Collected data:
[Start of Attachment]

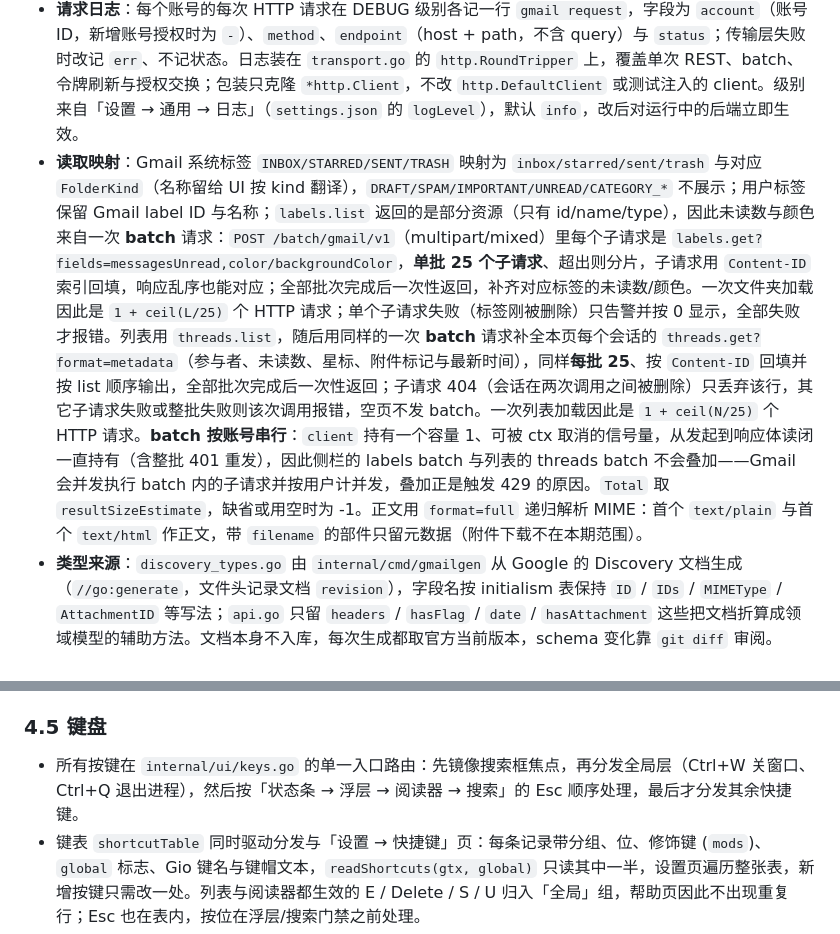
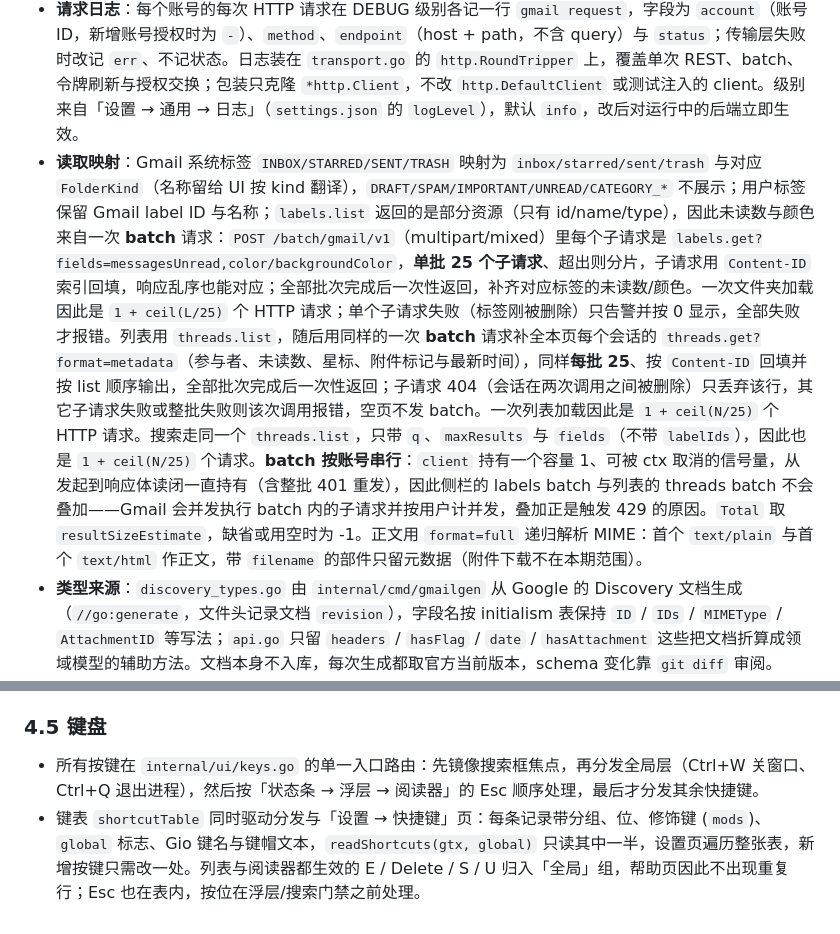
Before and after one commit to zhsj/yauzin, a Markdown page: docs/DESIGN.md, 2 parts joined by grey strips. GitHub-like rendering.

```diff
--- a/docs/DESIGN.md
+++ b/docs/DESIGN.md
@@ -39,7 +39,7 @@
 - **存储**：`accounts.json`（与 `settings.json` 同目录，0600，临时文件 + rename 原子写）保存 `oauth{provider, clientId, clientSecret}` 与每账号 `{id,kind,email,name,useProxy,token{accessToken,refreshToken,tokenType,expiresAt}}`；`provider`/`kind` 都写 `gmail`（`oauth.provider` 标明凭据属于哪个后端，`kind` 复现 `mail.Kind`）。`accounts.Store.Credentials(kind)` 只在 `provider` 匹配时返回客户端，`Upsert` 拒绝空 `kind`。文件是人可读的显式格式，不兼容旧版无 `provider`/`kind` 的文件：旧条目在启动时跳过、旧凭据不被读取，重新登录一次即写出新格式（不做迁移）。`id` 为 `gmail:` + 小写邮箱，重复登录同一邮箱即覆盖（重新授权）。`name` 来自 userinfo，为空时 UI 回退显示邮箱；重新登录取不到姓名时保留已存的值。账号行本身是手风琴开关：点击展开该账号的详情（再次点击或展开另一个账号即收起），演示账号无可配置项，不显示展开箭头。详情是一块浅灰子卡片，与账号行同属一个卡片项（两者之间没有分隔线）：第一行是「通过代理连接」开关，第二行是右对齐的描边小按钮「重新登录」「删除账号」（1dp 边框、8dp 圆角、32dp 高；危险操作为红框红字，悬停浅红底）。重新登录复用已存客户端凭据，若授权得到的邮箱与目标账号不一致则报错且不写盘。删除是两段式：首次点击把操作行原地替换为「确认删除该账号？」与「取消」「确认删除」，点「取消」或收起账号、切换设置页签、面板重建都会取消待确认状态，点「确认删除」才从 `accounts.json` 移除该条目与令牌（`oauth` 客户端凭据保留；demo 账号不在文件里，不提供删除）。删除当前使用的账号会让邮箱进入空状态（文件夹、列表、阅读器清空，顶栏回到品牌名），下一个账号由用户在顶栏账号菜单选择。设置页不再高亮当前账号：切换标记只保留在顶栏菜单里。一个 `*accounts.Store` 同时被 UI 与所有后端持有，后端刷新令牌后立即回写。文件损坏只告警并退化为「仅 demo 账号」，不阻止启动。
 - **代理**：代理地址是通用设置（`settings.json` 的 `proxy`，在「设置 → 通用 → 网络 → 代理」维护），账号条目只记 `useProxy`。开关在两处出现：添加账号/重新登录浮层里决定本次授权与该账号的初始选择；「设置 → 账号」里点击账号行展开后，浅灰子卡片的第一行「通过代理连接」可随时切换。切换只重写该账号的条目并只重建它自己的后端（开启与关闭都重建，先取消在途请求），正在浏览的邮箱会重新加载；写盘失败时开关按存储状态自动回退。未配置代理地址时该行禁用并提示先去通用页填写。保存代理后，使用代理的 Gmail 后端被关闭并重建（先取消在途请求），新 Transport 立即生效。`net/url` 只接受 `http` / `https` / `socks5` 且必须有 host 与端口；`socks5` 由 `http.Transport` 原生支持（`socks5h` 不接受：net/http 没有对应 dialer）。回环回调不经代理。
 - **请求日志**：每个账号的每次 HTTP 请求在 DEBUG 级别各记一行 `gmail request`，字段为 `account`（账号 ID，新增账号授权时为 `-`）、`method`、`endpoint`（host + path，不含 query）与 `status`；传输层失败时改记 `err`、不记状态。日志装在 `transport.go` 的 `http.RoundTripper` 上，覆盖单次 REST、batch、令牌刷新与授权交换；包装只克隆 `*http.Client`，不改 `http.DefaultClient` 或测试注入的 client。级别来自「设置 → 通用 → 日志」（`settings.json` 的 `logLevel`），默认 `info`，改后对运行中的后端立即生效。
-- **读取映射**：Gmail 系统标签 `INBOX/STARRED/SENT/TRASH` 映射为 `inbox/starred/sent/trash` 与对应 `FolderKind`（名称留给 UI 按 kind 翻译），`DRAFT/SPAM/IMPORTANT/UNREAD/CATEGORY_*` 不展示；用户标签保留 Gmail label ID 与名称；`labels.list` 返回的是部分资源（只有 id/name/type），因此未读数与颜色来自一次 **batch** 请求：`POST /batch/gmail/v1`（multipart/mixed）里每个子请求是 `labels.get?fields=messagesUnread,color/backgroundColor`，**单批 25 个子请求**、超出则分片，子请求用 `Content-ID` 索引回填，响应乱序也能对应；全部批次完成后一次性返回，补齐对应标签的未读数/颜色。一次文件夹加载因此是 `1 + ceil(L/25)` 个 HTTP 请求；单个子请求失败（标签刚被删除）只告警并按 0 显示，全部失败才报错。列表用 `threads.list`，随后用同样的一次 **batch** 请求补全本页每个会话的 `threads.get?format=metadata`（参与者、未读数、星标、附件标记与最新时间），同样**每批 25**、按 `Content-ID` 回填并按 list 顺序输出，全部批次完成后一次性返回；子请求 404（会话在两次调用之间被删除）只丢弃该行，其它子请求失败或整批失败则该次调用报错，空页不发 batch。一次列表加载因此是 `1 + ceil(N/25)` 个 HTTP 请求。**batch 按账号串行**：`client` 持有一个容量 1、可被 ctx 取消的信号量，从发起到响应体读闭一直持有（含整批 401 重发），因此侧栏的 labels batch 与列表的 threads batch 不会叠加——Gmail 会并发执行 batch 内的子请求并按用户计并发，叠加正是触发 429 的原因。`Total` 取 `resultSizeEstimate`，缺省或用空时为 -1。正文用 `format=full` 递归解析 MIME：首个 `text/plain` 与首个 `text/html` 作正文，带 `filename` 的部件只留元数据（附件下载不在本期范围）。
+- **读取映射**：Gmail 系统标签 `INBOX/STARRED/SENT/TRASH` 映射为 `inbox/starred/sent/trash` 与对应 `FolderKind`（名称留给 UI 按 kind 翻译），`DRAFT/SPAM/IMPORTANT/UNREAD/CATEGORY_*` 不展示；用户标签保留 Gmail label ID 与名称；`labels.list` 返回的是部分资源（只有 id/name/type），因此未读数与颜色来自一次 **batch** 请求：`POST /batch/gmail/v1`（multipart/mixed）里每个子请求是 `labels.get?fields=messagesUnread,color/backgroundColor`，**单批 25 个子请求**、超出则分片，子请求用 `Content-ID` 索引回填，响应乱序也能对应；全部批次完成后一次性返回，补齐对应标签的未读数/颜色。一次文件夹加载因此是 `1 + ceil(L/25)` 个 HTTP 请求；单个子请求失败（标签刚被删除）只告警并按 0 显示，全部失败才报错。列表用 `threads.list`，随后用同样的一次 **batch** 请求补全本页每个会话的 `threads.get?format=metadata`（参与者、未读数、星标、附件标记与最新时间），同样**每批 25**、按 `Content-ID` 回填并按 list 顺序输出，全部批次完成后一次性返回；子请求 404（会话在两次调用之间被删除）只丢弃该行，其它子请求失败或整批失败则该次调用报错，空页不发 batch。一次列表加载因此是 `1 + ceil(N/25)` 个 HTTP 请求。搜索走同一个 `threads.list`，只带 `q`、`maxResults` 与 `fields`（不带 `labelIds`），因此也是 `1 + ceil(N/25)` 个请求。**batch 按账号串行**：`client` 持有一个容量 1、可被 ctx 取消的信号量，从发起到响应体读闭一直持有（含整批 401 重发），因此侧栏的 labels batch 与列表的 threads batch 不会叠加——Gmail 会并发执行 batch 内的子请求并按用户计并发，叠加正是触发 429 的原因。`Total` 取 `resultSizeEstimate`，缺省或用空时为 -1。正文用 `format=full` 递归解析 MIME：首个 `text/plain` 与首个 `text/html` 作正文，带 `filename` 的部件只留元数据（附件下载不在本期范围）。
 - **类型来源**：`discovery_types.go` 由 `internal/cmd/gmailgen` 从 Google 的 Discovery 文档生成（`//go:generate`，文件头记录文档 `revision`），字段名按 initialism 表保持 `ID` / `IDs` / `MIMEType` / `AttachmentID` 等写法；`api.go` 只留 `headers` / `hasFlag` / `date` / `hasAttachment` 这些把文档折算成领域模型的辅助方法。文档本身不入库，每次生成都取官方当前版本，schema 变化靠 `git diff` 审阅。
 - **已知取舍**：一页 25 个会话 = 1 次 list + 1 次 metadata batch（`1 + ceil(N/25)`），首屏延迟仍高于 mock；每批 25 是并发预算而非 Gmail 协议上限（协议仍允许 100），串行后 batch 子请求峰值固定为 25，若线上仍偶发 429 再下调 `batchLimit`；标签多时文件夹加载仍拆成多批（每次 `FolderDetails` 一次性返回，不再逐批渐进渲染），缓存未命中时仍是一次 `labels.list` 加 `ceil(L/25)` 个 `labels.get`，且缓存无过期、邮箱变化不会自动反映，只能靠 `Invalidate()` 清空；Gmail 按子请求计配额，batch 只省往返与连接开销、不省配额，`metadataHeaders` 也仍是每会话一份；`resultSizeEstimate` 是估算值；列表中附件标记依赖 metadata 返回的 part 树，若某条消息未返回 parts 则该行可能漏标记；token 与代理凭据都是明文 0600 存储，没有系统密钥环集成。
 
@@ -79,7 +79,7 @@
 
 ### 4.5 键盘
 
-- 所有按键在 `internal/ui/keys.go` 的单一入口路由：先镜像搜索框焦点，再分发全局层（Ctrl+W 关窗口、Ctrl+Q 退出进程），然后按「状态条 → 浮层 → 阅读器 → 搜索」的 Esc 顺序处理，最后才分发其余快捷键。
+- 所有按键在 `internal/ui/keys.go` 的单一入口路由：先镜像搜索框焦点，再分发全局层（Ctrl+W 关窗口、Ctrl+Q 退出进程），然后按「状态条 → 浮层 → 阅读器」的 Esc 顺序处理，最后才分发其余快捷键。
 - 键表 `shortcutTable` 同时驱动分发与「设置 → 快捷键」页：每条记录带分组、位、修饰键 (`mods`)、`global` 标志、Gio 键名与键帽文本，`readShortcuts(gtx, global)` 只读其中一半，设置页遍历整张表，新增按键只需改一处。列表与阅读器都生效的 E / Delete / S / U 归入「全局」组，帮助页因此不出现重复行；Esc 也在表内，按位在浮层/搜索门禁之前处理。
 - `global` 行（Ctrl+W / Ctrl+Q）要求修饰键，因此在两道门禁之前读取，写信浮窗、设置页、搜索框聚焦时同样可用；Ctrl+W 置位 `windowActions` 的 `ActionClose`（与标题栏关闭按钮同一条路径），Ctrl+Q 调 `requestQuit()`，同帧同时按下以退出优先。
 - 搜索框焦点用 `gtx.Focused(&a.top.search)` 每帧采样，**不能**用 `gtx.Event(key.FocusFilter{...})` 去读：`FocusFilter` 同时匹配目标的 `EditEvent`/`SnippetEvent`/`SelectionEvent`/`CompositionEvent`，而 `Router.Event` 命中即从该帧删除事件，读焦点会把编辑器的文本输入一起吃掉（表现为能聚焦、光标会闪、但打不出字）。
```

[End of Attachment]

* **Task**
What this exercise asks for is every line of the data above with the word "先镜像搜索框焦点".

* **Worked solution**
-- 所有按键在 `internal/ui/keys.go` 的单一入口路由：先镜像搜索框焦点，再分发全局层（Ctrl+W 关窗口、Ctrl+Q 退出进程），然后按「状态条 → 浮层 → 阅读器 → 搜索」的 Esc 顺序处理，最后才分发其余快捷键。
+- 所有按键在 `internal/ui/keys.go` 的单一入口路由：先镜像搜索框焦点，再分发全局层（Ctrl+W 关窗口、Ctrl+Q 退出进程），然后按「状态条 → 浮层 → 阅读器」的 Esc 顺序处理，最后才分发其余快捷键。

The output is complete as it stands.